The District’s efforts to make its coronavirus vaccine website accessible to non-English speakers — including translations through an automated Google Translate button, not the professional translations that the city promised earlier — did not meet the standards set forth in the law, advocates have argued.
Assistant City Administrator Jay Melder said at a D.C. Council meeting on March 17 that professional translations would probably be completed within 10 days.
After city lawmakers and community members complained that those translations have yet to appear, the D.C. health department said on Twitter that “accurate and culturally competent” updates are nearly ready.
“I think D.C. is not following the law here,” said Kathy Zeisel, an attorney at the Children’s Law Center, one of many organizations involved in enforcing the 2004 law.
Those groups sent a joint letter to D.C. Mayor Muriel E. Bowser (D) on Thursday asking for better translations.
“It’s especially concerning because we know that immigrants in D.C. have really been disproportionately affected” by coronavirus cases and deaths, Zeisel said.
Her nonprofit law firm, which represents children as well as their guardians, sent a message in Spanish to its adult clients informing them about coronavirus vaccines. Many wrote back, Zeisel said, saying that they wanted a shot but couldn’t navigate the city’s website to register for one.
Laura Camarata, a staffer at the law firm who speaks Spanish, called those clients and filled out the forms for them so that they could get vaccinated, Zeisel said.

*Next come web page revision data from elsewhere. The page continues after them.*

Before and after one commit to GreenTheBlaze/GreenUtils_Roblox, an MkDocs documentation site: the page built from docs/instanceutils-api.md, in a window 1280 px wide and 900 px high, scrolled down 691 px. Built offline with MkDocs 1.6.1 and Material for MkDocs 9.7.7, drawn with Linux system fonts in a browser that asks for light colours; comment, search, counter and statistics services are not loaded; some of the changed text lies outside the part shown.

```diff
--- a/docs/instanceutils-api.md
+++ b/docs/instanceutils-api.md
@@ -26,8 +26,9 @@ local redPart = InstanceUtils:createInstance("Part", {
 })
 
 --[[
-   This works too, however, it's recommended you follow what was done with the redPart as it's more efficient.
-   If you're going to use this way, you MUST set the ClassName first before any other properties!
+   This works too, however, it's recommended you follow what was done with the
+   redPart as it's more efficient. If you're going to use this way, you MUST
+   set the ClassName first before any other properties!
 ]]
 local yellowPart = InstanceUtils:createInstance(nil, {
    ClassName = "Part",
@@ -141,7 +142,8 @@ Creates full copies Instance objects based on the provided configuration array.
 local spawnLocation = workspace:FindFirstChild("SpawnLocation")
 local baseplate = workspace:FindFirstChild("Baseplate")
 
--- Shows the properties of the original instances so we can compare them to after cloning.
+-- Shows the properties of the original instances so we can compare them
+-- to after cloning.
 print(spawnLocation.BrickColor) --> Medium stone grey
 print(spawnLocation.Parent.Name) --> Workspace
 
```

The Google Translate option on the registration form caused several problems for non-English speakers, advocates said. Error messages popped up in English, not Spanish, for example, and the phrase “Book your appointment” used the Spanish word for a physical book, not the word for schedule.
Similar problems have occurred in other jurisdictions. In Maryland, the state’s Spanish-language vaccine registration page initially used the word for car race in the section that asked people for their race, sex and ethnicity. Because of a Google Translate error, the Virginia health department’s online Spanish-language FAQ at one point stated that vaccinations were not necessary — when officials meant to say that no one would be forced to get a shot.
In the District, language issues go beyond the registration website. Camarata said that although she indicated on the form that each of the patients she helped would prefer responses from the city in Spanish, four out of five people she recently signed up got emails or calls from the city offering them appointments in English.
One woman called Camarata, saying: “I think I got a phone call from them, but it’s in English. I have no idea what it’s saying.”
When Camarata went to get her own shot at a D.C. recreation center, she found herself acting as an impromptu translator for some of the other patients, who wanted to ask the pharmacist if their medications could cause any unsafe interactions with the vaccination.
D.C. vaccination site workers have access to a telephone translation service, though some advocates have said sites don’t offer the option to patrons or make clear that it’s available.
Latinos in general, and the District’s Spanish-speaking community, have been hit hard by the virus. As of Friday, just under 20 percent of all D.C.’s reported cases involved Hispanic residents, who make up just 11 percent of the city’s population.
D.C. has more than three times more non-Hispanic White residents than Hispanic residents, but more Hispanic people than non-Hispanic White people have died of covid-19. And while racial and ethnic data on vaccinations remains very incomplete, White residents are far ahead of their Latino and Black counterparts.
The District reported 136 new coronavirus cases Friday and two deaths from the virus. Maryland reported 1,840 new cases — the most in a single day since January — and 14 deaths, and Virginia reported 1,542 cases and 15 deaths.